This policy may also be viewed in the Texas Wesleyan University online catalog.

What to expect

Before exam

Students who are claiming a math disability are required to take the mathematics placement examination. Those not qualified to enroll in either intermediate or college algebra should enroll in MAT 0300 Beginning Algebra, and complete the requirements of that course.

You will need to go to the registrar’s office to pay for the exam and to attain a receipt for payment. You will return that receipt to the Disability Accommodations Coordinator and schedule a time to take the exam at the Academic Success Center.

You will also need to fill out the Disability Accommodations Application.

After exam

If the director establishes that a bona fide mathematics disability exists, a recommendation will be forwarded to the dean of the School of Natural and Social Sciences to substitute logic (Philosophy 2301) for that requirement. The math disability accommodation satisfies only the General Education requirement, i.e. PHI 2301 for MAT 1302. Accommodation is not extended to courses that require MAT 1302 as a prerequisite.
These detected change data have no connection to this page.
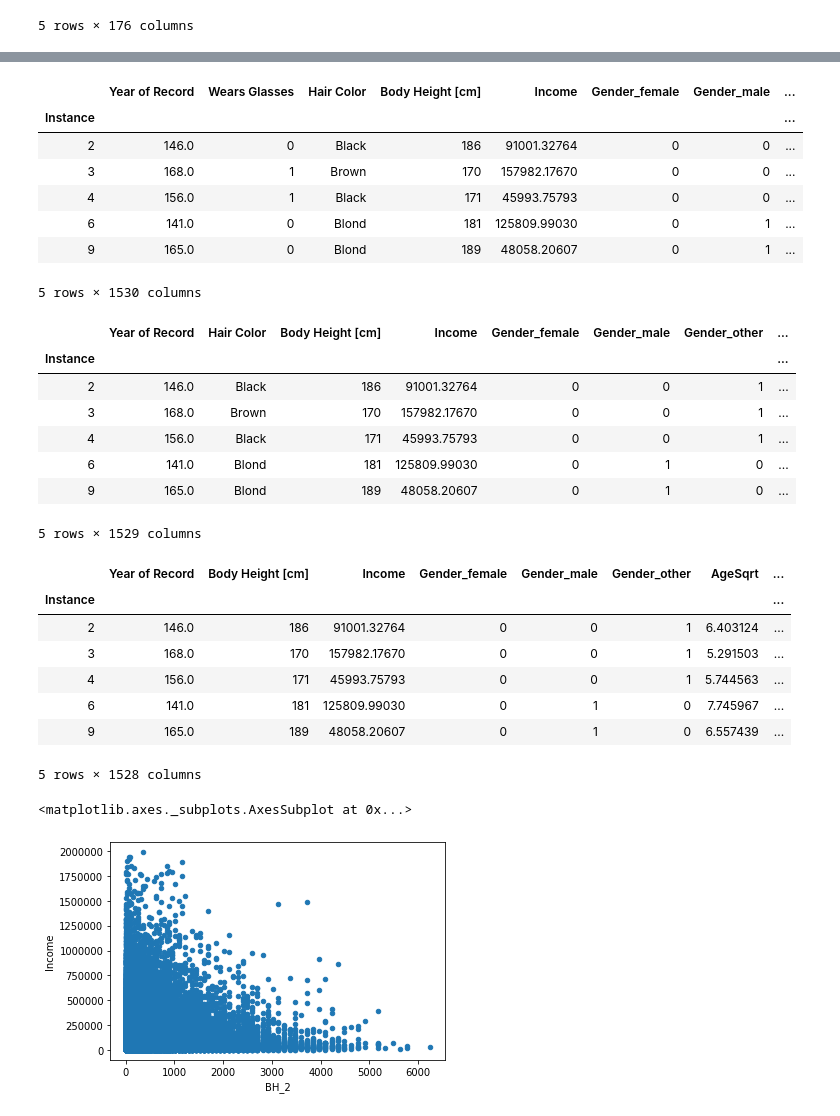
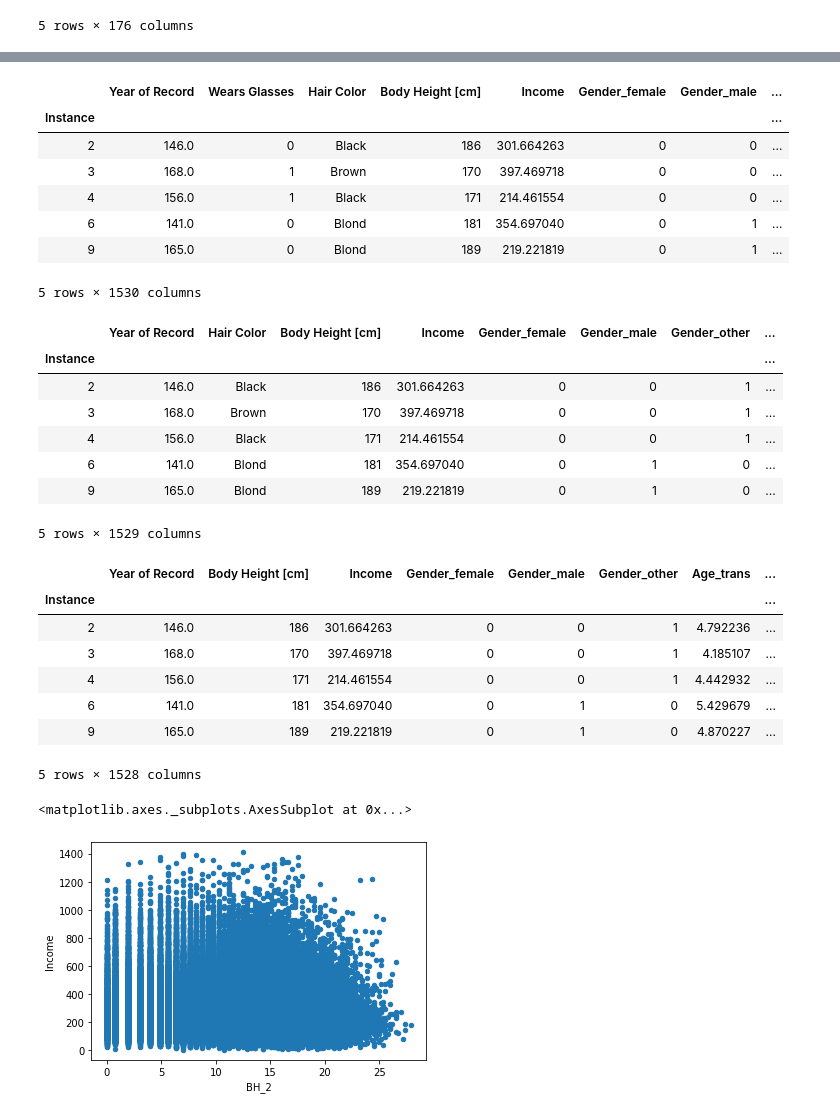
Before and after one commit to tannineo/cs7cs4-indi-comp, a Jupyter notebook: 20191014/training.ipynb, the cells around one changed output, grey strips where cells are left out. Saved outputs shown, nothing was run; the diff lists cells and outputs as text; code cells hidden in the pictures.

```diff
--- a/20191014/training.ipynb
+++ b/20191014/training.ipynb
@@ -27,6 +32,8 @@ training_data_df = training_data_df.drop(training_data_df[training_data_df['Inco
 training_data_df = training_data_df.drop(training_data_df[training_data_df['Body Height [cm]'] < 100].index)
 training_data_df = training_data_df.drop(training_data_df[training_data_df['Body Height [cm]'] > 250].index)
 
+training_data_df['Income'] = training_data_df['Income'].map(lambda inc: np.sqrt(np.abs(inc)))
+
 training_data_df.shape
 # %% [output]
 (89048, 11)
@@ -103,9 +110,17 @@ total_data_df.head()
 | 6 | 141.0 | 60.0 | Liberia | 56080 | senior security analyst | Bachelor | 0 | ... |
 | 9 | 165.0 | 43.0 | South Sudan | 85333 | intergovernmental outreach coordi... | No | 0 | ... |
 # %%
+# total_data_df['Age'].fillna(35, inplace=True)
+# total_data_df['AgeSqrt'] = total_data_df['Age'].map(lambda a: np.sqrt(a))
+# total_data_df.drop('Age', axis = 1, inplace = True)
+# total_data_df[:train_bound].plot.scatter(x='AgeSqrt', y = 'Income')
+
 total_data_df['Age'].fillna(35, inplace=True)
-total_data_df['AgeSqrt'] = total_data_df['Age'].map(lambda a: np.sqrt(a))
+
+trans = preprocessing.PowerTransformer(method='box-cox', standardize=False)
+total_data_df['Age_trans'] = trans.fit_transform(total_data_df[['Age']])
 total_data_df.drop('Age', axis = 1, inplace = True)
-total_data_df[:train_bound].plot.scatter(x='AgeSqrt', y = 'Income')
+
+total_data_df[:train_bound].plot.scatter(x='Age_trans', y = 'Income')
 # %% [output]
 <matplotlib.axes._subplots.AxesSubplot at 0x...>
@@ -127,6 +142,11 @@ total_data_df.head()
 | 9 | 165.0 | 85333 | intergovernmental outreach coordi... | No | 0 | Blond | ... |
 5 rows × 176 columns
 # %%
+total_data_df['SoC_8e6_1'] = total_data_df['Size of City'].map(lambda soc: soc if soc < 8e6 else 0.1)
+total_data_df['SoC_8e6_2'] = total_data_df['Size of City'].map(lambda soc: soc if soc > 8e6 else 0.1)
+total_data_df.drop('Size of City', axis = 1, inplace = True)
 
-total_data_df['SoC_8e6_1'] = total_data_df['Size of City'].map(lambda soc: soc if soc < 8e6 else 0)
-total_data_df['SoC_8e6_2'] = total_data_df['Size of City'].map(lambda soc: soc if soc > 8e6 else 0)
+trans = preprocessing.PowerTransformer(method='yeo-johnson', standardize=False)
+total_data_df['SoC_8e6_1'] = trans.fit_transform(total_data_df[['SoC_8e6_1']])
+
+total_data_df[:train_bound].plot.scatter(x='SoC_8e6_1', y = 'Income')
@@ -133,6 +155,0 @@ total_data_df['SoC_8e6_2'] = total_data_df['Size of City'].map(lambda soc: soc i
-# %%
-total_data_df['SoC_8e6_1'] = total_data_df['Size of City'].map(lambda soc: soc if soc < 8e6 else 0)
-total_data_df['SoC_8e6_2'] = total_data_df['Size of City'].map(lambda soc: soc if soc > 8e6 else 0)
-total_data_df.drop('Size of City', axis = 1, inplace = True)
-
-total_data_df.head()
@@ -174,11 +182,11 @@ total_data_df.head()
 # %% [output]
 |  | Year of Record | Wears Glasses | Hair Color | Body Height [cm] | Income | Gender_female | Gender_male | ... |
 | Instance |  |  |  |  |  |  |  | ... |
-| 2 | 146.0 | 0 | Black | 186 | 91001.32764 | 0 | 0 | ... |
-| 3 | 168.0 | 1 | Brown | 170 | 157982.17670 | 0 | 0 | ... |
-| 4 | 156.0 | 1 | Black | 171 | 45993.75793 | 0 | 0 | ... |
-| 6 | 141.0 | 0 | Blond | 181 | 125809.99030 | 0 | 1 | ... |
-| 9 | 165.0 | 0 | Blond | 189 | 48058.20607 | 0 | 1 | ... |
+| 2 | 146.0 | 0 | Black | 186 | 301.664263 | 0 | 0 | ... |
+| 3 | 168.0 | 1 | Brown | 170 | 397.469718 | 0 | 0 | ... |
+| 4 | 156.0 | 1 | Black | 171 | 214.461554 | 0 | 0 | ... |
+| 6 | 141.0 | 0 | Blond | 181 | 354.697040 | 0 | 1 | ... |
+| 9 | 165.0 | 0 | Blond | 189 | 219.221819 | 0 | 1 | ... |
 5 rows × 1530 columns
 # %%
 # dummies = pd.get_dummies(total_data_df['Wears Glasses'], prefix = 'WG')
@@ -192,11 +200,11 @@ total_data_df.head()
 # %% [output]
 |  | Year of Record | Hair Color | Body Height [cm] | Income | Gender_female | Gender_male | Gender_other | ... |
 | Instance |  |  |  |  |  |  |  | ... |
-| 2 | 146.0 | Black | 186 | 91001.32764 | 0 | 0 | 1 | ... |
-| 3 | 168.0 | Brown | 170 | 157982.17670 | 0 | 0 | 1 | ... |
-| 4 | 156.0 | Black | 171 | 45993.75793 | 0 | 0 | 1 | ... |
-| 6 | 141.0 | Blond | 181 | 125809.99030 | 0 | 1 | 0 | ... |
-| 9 | 165.0 | Blond | 189 | 48058.20607 | 0 | 1 | 0 | ... |
+| 2 | 146.0 | Black | 186 | 301.664263 | 0 | 0 | 1 | ... |
+| 3 | 168.0 | Brown | 170 | 397.469718 | 0 | 0 | 1 | ... |
+| 4 | 156.0 | Black | 171 | 214.461554 | 0 | 0 | 1 | ... |
+| 6 | 141.0 | Blond | 181 | 354.697040 | 0 | 1 | 0 | ... |
+| 9 | 165.0 | Blond | 189 | 219.221819 | 0 | 1 | 0 | ... |
 5 rows × 1529 columns
 # %%
 # total_data_df['Hair Color'].fillna('unknown', inplace = True)
@@ -211,18 +219,22 @@ total_data_df.drop('Hair Color', axis = 1, inplace = True)
 
 total_data_df.head()
 # %% [output]
-|  | Year of Record | Body Height [cm] | Income | Gender_female | Gender_male | Gender_other | AgeSqrt | ... |
+|  | Year of Record | Body Height [cm] | Income | Gender_female | Gender_male | Gender_other | Age_trans | ... |
 | Instance |  |  |  |  |  |  |  | ... |
-| 2 | 146.0 | 186 | 91001.32764 | 0 | 0 | 1 | 6.403124 | ... |
-| 3 | 168.0 | 170 | 157982.17670 | 0 | 0 | 1 | 5.291503 | ... |
-| 4 | 156.0 | 171 | 45993.75793 | 0 | 0 | 1 | 5.744563 | ... |
-| 6 | 141.0 | 181 | 125809.99030 | 0 | 1 | 0 | 7.745967 | ... |
-| 9 | 165.0 | 189 | 48058.20607 | 0 | 1 | 0 | 6.557439 | ... |
+| 2 | 146.0 | 186 | 301.664263 | 0 | 0 | 1 | 4.792236 | ... |
+| 3 | 168.0 | 170 | 397.469718 | 0 | 0 | 1 | 4.185107 | ... |
+| 4 | 156.0 | 171 | 214.461554 | 0 | 0 | 1 | 4.442932 | ... |
+| 6 | 141.0 | 181 | 354.697040 | 0 | 1 | 0 | 5.429679 | ... |
+| 9 | 165.0 | 189 | 219.221819 | 0 | 1 | 0 | 4.870227 | ... |
 5 rows × 1528 columns
 # %%
 total_data_df['BH_2'] = total_data_df['Body Height [cm]'].map(lambda bh: (180 - bh)**2)
 total_data_df.drop('Body Height [cm]', axis = 1, inplace = True)
+
+trans = preprocessing.PowerTransformer(method='yeo-johnson', standardize=False)
+total_data_df['BH_2'] = trans.fit_transform(total_data_df[['BH_2']])
+
 total_data_df[:train_bound].plot.scatter(x='BH_2', y = 'Income')
 # %% [output]
 <matplotlib.axes._subplots.AxesSubplot at 0x...>
-[figure, old version]
+[figure, new version]
```
Also changed, not shown: parts of 12 cells of this notebook, 3 other files.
In the event that additional diagnosed disabilities preclude taking logic, another course will be substituted in consultation with the Dean and the Director.

If the director establishes that a bona fide mathematics disability does not exist, the student must comply with the university’s standard mathematics policy.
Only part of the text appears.